Earlier this week a student group linked to the University of Wisconsin-Madison Homecoming Committee launched a homecoming video in which they celebrated being “in a state of Wi” (an obvious play on words for the abbreviation of the state of Wisconsin). However, the video seemed to lack any minority representation, with all but one or two students shown in the video being white. Senior Payton Wade reported that video shot as part of the project that she was involved with wasn’t used in the final video, even though she was assured that it would be. Wade said in social media posts that she and other members of the historically black sorority she is a part of, the Epsilon Delta Chapter of Alpha Kappa Alpha, were asked to participate in the video. “Not only did we tell them what we thought home was but we also took hours out of our day to film as well and were told we would be in the video and notified when it was completed,” she said. “Being Black at this school is a daily struggle both mentally and physically,” Wade explained. “It is hard to have pride for a school where you know you are not wanted and where they obviously do not consider this our home as well.”

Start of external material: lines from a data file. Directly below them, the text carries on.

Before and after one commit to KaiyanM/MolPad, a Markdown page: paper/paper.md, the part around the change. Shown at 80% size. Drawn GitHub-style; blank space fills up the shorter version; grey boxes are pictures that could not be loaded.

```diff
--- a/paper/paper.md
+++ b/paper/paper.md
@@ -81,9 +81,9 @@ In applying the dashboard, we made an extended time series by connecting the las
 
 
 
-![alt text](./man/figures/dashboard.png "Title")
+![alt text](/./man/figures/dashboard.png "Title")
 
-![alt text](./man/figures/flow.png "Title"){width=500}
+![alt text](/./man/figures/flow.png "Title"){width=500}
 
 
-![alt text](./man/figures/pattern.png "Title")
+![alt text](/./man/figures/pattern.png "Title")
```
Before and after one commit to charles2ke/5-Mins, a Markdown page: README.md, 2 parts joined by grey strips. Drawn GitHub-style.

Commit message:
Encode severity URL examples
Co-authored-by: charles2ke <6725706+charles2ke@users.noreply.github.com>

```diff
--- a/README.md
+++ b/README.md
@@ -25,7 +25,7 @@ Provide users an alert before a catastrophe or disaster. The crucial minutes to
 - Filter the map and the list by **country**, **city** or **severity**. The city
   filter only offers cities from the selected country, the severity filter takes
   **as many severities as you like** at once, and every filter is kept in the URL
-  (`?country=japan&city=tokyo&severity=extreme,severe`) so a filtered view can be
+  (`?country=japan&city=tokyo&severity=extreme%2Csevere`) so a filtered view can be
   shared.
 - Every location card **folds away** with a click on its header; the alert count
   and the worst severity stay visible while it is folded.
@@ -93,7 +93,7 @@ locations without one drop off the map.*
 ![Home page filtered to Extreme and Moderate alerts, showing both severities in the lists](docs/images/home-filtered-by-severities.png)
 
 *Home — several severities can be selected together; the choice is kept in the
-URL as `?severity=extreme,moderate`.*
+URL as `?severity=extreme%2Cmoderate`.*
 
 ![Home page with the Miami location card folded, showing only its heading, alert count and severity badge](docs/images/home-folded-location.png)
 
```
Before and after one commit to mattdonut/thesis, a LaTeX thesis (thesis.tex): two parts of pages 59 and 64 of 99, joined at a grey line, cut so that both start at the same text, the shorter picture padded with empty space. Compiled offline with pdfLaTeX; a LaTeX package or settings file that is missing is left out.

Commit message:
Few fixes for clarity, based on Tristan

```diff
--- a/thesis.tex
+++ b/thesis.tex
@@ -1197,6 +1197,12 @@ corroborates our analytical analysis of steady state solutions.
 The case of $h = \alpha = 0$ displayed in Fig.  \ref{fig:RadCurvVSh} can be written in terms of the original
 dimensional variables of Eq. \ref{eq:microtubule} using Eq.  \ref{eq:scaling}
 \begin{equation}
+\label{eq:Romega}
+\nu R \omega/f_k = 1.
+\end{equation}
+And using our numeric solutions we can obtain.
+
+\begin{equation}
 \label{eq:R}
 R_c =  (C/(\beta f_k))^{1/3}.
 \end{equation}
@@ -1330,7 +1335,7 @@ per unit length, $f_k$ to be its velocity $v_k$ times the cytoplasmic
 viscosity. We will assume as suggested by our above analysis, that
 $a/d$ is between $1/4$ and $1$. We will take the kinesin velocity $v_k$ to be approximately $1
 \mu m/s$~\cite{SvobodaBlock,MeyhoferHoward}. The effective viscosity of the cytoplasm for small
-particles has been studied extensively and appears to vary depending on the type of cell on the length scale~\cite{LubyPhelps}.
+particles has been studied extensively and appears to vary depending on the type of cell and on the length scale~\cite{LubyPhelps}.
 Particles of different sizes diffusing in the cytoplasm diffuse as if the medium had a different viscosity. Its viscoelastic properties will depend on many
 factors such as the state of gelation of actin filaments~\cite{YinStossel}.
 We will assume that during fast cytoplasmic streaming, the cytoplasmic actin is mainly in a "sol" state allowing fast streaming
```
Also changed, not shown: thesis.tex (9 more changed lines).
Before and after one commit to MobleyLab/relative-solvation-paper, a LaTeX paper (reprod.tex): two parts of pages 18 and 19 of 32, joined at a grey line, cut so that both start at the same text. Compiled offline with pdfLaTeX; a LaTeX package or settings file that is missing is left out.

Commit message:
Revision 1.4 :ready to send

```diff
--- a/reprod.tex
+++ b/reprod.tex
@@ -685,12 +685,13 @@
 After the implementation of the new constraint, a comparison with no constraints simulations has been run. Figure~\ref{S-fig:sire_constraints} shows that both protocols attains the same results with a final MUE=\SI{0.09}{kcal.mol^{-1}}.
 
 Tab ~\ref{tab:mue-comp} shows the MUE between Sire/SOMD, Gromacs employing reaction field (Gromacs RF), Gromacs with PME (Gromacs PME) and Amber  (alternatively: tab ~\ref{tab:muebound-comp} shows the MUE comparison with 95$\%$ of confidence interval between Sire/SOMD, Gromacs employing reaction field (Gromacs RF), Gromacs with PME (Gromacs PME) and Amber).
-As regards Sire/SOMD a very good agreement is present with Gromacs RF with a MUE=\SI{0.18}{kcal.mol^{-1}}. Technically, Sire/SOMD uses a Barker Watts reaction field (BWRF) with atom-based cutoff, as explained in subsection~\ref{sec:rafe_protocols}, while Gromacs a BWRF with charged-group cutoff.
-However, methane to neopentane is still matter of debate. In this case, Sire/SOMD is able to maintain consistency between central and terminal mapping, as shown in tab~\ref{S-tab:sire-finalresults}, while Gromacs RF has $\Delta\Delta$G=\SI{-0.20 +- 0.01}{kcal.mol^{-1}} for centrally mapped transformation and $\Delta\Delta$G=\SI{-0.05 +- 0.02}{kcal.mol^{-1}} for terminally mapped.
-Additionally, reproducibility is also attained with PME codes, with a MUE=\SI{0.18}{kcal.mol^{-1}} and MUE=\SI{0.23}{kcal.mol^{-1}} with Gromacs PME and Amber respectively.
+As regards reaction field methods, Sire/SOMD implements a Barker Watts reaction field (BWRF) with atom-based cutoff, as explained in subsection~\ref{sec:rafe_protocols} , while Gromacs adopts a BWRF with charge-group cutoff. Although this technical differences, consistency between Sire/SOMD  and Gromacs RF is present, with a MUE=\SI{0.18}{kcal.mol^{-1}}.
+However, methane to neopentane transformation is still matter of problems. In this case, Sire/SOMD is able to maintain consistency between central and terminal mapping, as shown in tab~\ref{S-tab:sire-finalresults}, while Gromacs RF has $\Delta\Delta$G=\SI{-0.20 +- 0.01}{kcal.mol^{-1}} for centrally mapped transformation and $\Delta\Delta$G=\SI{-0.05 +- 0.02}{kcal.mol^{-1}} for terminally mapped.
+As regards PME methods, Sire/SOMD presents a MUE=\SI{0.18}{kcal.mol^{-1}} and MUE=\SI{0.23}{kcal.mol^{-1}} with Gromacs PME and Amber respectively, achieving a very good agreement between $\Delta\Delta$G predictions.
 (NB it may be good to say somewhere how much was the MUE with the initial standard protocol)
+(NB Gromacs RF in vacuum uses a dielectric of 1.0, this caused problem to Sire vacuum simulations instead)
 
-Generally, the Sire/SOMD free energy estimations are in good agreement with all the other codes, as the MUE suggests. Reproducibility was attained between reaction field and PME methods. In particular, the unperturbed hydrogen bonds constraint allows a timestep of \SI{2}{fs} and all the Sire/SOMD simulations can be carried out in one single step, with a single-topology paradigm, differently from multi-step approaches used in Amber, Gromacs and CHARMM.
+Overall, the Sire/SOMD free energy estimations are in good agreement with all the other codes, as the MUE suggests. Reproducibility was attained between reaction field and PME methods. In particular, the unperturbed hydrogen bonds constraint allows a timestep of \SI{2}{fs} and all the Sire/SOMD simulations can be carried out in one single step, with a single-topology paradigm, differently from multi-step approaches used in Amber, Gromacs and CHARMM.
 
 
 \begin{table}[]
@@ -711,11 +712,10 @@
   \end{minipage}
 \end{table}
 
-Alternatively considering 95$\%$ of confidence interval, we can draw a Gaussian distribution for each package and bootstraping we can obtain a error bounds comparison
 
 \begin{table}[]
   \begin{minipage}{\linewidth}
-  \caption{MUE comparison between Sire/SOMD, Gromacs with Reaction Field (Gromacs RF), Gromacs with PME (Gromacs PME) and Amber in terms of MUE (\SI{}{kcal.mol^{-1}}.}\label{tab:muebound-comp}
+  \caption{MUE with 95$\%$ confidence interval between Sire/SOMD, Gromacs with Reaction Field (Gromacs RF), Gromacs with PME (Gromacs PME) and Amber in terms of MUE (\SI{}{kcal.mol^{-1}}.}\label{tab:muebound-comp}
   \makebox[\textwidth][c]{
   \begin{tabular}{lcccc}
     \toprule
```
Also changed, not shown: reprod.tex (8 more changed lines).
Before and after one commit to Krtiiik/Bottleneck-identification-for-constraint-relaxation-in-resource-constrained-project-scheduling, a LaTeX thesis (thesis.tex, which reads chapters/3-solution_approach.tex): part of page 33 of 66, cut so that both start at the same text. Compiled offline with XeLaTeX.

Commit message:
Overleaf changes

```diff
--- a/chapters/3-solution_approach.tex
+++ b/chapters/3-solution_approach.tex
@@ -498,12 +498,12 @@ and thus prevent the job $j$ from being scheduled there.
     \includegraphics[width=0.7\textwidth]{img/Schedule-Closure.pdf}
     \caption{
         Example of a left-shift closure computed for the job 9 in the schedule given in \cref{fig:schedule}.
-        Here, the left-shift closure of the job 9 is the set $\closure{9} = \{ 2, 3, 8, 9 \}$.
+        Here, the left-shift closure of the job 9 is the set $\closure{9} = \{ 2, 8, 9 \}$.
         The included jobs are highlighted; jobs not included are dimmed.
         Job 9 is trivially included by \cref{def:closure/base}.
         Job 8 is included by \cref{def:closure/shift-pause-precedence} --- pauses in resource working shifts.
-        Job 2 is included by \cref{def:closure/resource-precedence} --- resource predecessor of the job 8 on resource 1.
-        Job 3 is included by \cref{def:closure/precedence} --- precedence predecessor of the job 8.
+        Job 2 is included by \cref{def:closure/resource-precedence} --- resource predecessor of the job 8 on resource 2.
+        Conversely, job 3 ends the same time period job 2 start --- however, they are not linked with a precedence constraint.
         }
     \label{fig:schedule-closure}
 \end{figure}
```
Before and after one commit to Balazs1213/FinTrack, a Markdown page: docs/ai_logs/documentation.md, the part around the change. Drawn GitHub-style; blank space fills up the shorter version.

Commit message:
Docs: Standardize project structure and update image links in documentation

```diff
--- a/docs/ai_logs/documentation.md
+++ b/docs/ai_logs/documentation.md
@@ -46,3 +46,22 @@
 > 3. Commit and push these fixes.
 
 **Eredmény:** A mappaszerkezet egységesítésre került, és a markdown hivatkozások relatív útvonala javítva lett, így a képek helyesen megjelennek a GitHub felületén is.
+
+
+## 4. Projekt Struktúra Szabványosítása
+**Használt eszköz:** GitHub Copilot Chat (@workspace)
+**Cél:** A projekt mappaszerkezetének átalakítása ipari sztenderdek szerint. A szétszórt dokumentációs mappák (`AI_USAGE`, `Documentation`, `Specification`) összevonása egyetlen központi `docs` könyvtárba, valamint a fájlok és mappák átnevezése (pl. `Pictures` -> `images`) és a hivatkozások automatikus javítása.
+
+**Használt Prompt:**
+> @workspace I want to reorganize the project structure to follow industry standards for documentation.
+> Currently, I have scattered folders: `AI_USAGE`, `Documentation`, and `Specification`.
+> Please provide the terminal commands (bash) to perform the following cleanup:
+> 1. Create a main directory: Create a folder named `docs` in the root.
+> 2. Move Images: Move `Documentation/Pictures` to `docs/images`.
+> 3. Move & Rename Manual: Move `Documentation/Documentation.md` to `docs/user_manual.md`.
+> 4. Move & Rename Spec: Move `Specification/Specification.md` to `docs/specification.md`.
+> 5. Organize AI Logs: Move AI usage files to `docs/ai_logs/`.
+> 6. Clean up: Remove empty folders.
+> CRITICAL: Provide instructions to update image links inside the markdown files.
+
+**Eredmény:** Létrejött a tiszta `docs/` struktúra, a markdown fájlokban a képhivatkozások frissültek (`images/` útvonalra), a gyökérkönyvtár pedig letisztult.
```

Student reaction was swift. Anthony Wright, a 2015 graduate of UW-Madison said in a tweet, “Y’all can’t hire folks who are doing the editing and outreach that maybe share some of the identities missing from this video who could call out how this missed the mark? Is your staff diverse? Even if they aren’t, shouldn’t we be able to see this video isn’t?” Interestingly, a voiceover in the video claims, “we represent 127 countries and all 50 states. We have broken barriers, made changes and can say that home is forever and always where we are.” The university’s Homecoming Committee issued an apology (shown below), but pulled the video from its social media accounts.
This case recalls the UW-Madison 2001 admissions brochure in which an African-American student was Photoshopped into an image of white students attending a game at the university’s stadium. What is it that leads to, as former student Wright asks, this video “not being called out” presumably in the production process before it even gets launched? How is this video similar to the 2001 brochure case? In what ways is it different?
Sources: dailymail.co.uk; nbcnews.com
Facebook has announced that it will begin testing the hiding of like counts from posts on user’s news feeds. Although authors will see likes on their own status updates, they will be unable to see the numbers of likes on updates posted by those who they follow. (They will still see the number of comments their followers’ posts get and be able to see the different emojis used to express likes on their posts.) According to Tech Crunch, the testing—which will begin in Australia—is being initiated in an effort to improve users’ well-being by eliminating the psychologically damaging “popularity contest.” How the change would look to the average user is illustrated in the graphic below.
Interestingly, although like counts would disappear from friends’ status updates, Facebook reports that the data would still be used by algorithms to drive traffic on user’s news feeds. So although one would not see the number of likes that a friend’s update is getting, if the update is popular it would presumably rise to the top of one’s news feed. Whether or not users would ultimately get wise to this remains to be seen.
What also remains to be seen is how hiding like counts will reduce or eliminate the practice of social comparison that critics have long believed leads to envy and ultimately to anxiety. A number of studies have shown that such problems occur most often as a result of “passive” Facebook use, in which users casually scroll through their news feeds. As reported on Tech Crunch, one 2013 study “found that 20 percent of envy-inducing situations that experiment participants experienced were on Facebook, and that ‘intensity of passive following is likely to reduce users’ life satisfaction in the long-run, as it triggers upward social comparison and invidious emotions.’” In other words, users “compare their seemingly boring life to the well-liked glamorous moments shared by friends or celebrities and conclude they were lesser.” Additionally, researchers assert that “Facebook users can even exhibit a ‘self-promotion – envy spiral’ where they increasingly adopt narcissistic behaviors and glorify their lives in an attempt to compete with the rest of their social graph.” The New York Times’ Jenna Wortham describes this as “success theater:” where people only show the best side of themselves on social media, and hide all the warts of real life.
Over the years there has been no shortage of criticism leveled at Facebook for profiting from such user distress. Now, however, Facebook seems to be recognizing that taking care of users is in its best interest. As Mark Zuckerberg said in a recent conference call, “protecting our community is more important than maximizing our profits. It’s important to remember that Facebook is about bringing people closer together and enabling meaningful social interactions; it’s not primarily about consuming content passively.” Time will tell if this particular test proves him right. According to Tech Crunch, “if the test improves people’s sense of well-being without tanking user engagement, it could expand to more countries or even roll out to everyone.” But what if the test does tank user engagement? Will we return to the popularity contest?
Sources: cnet.com; techcrunch.com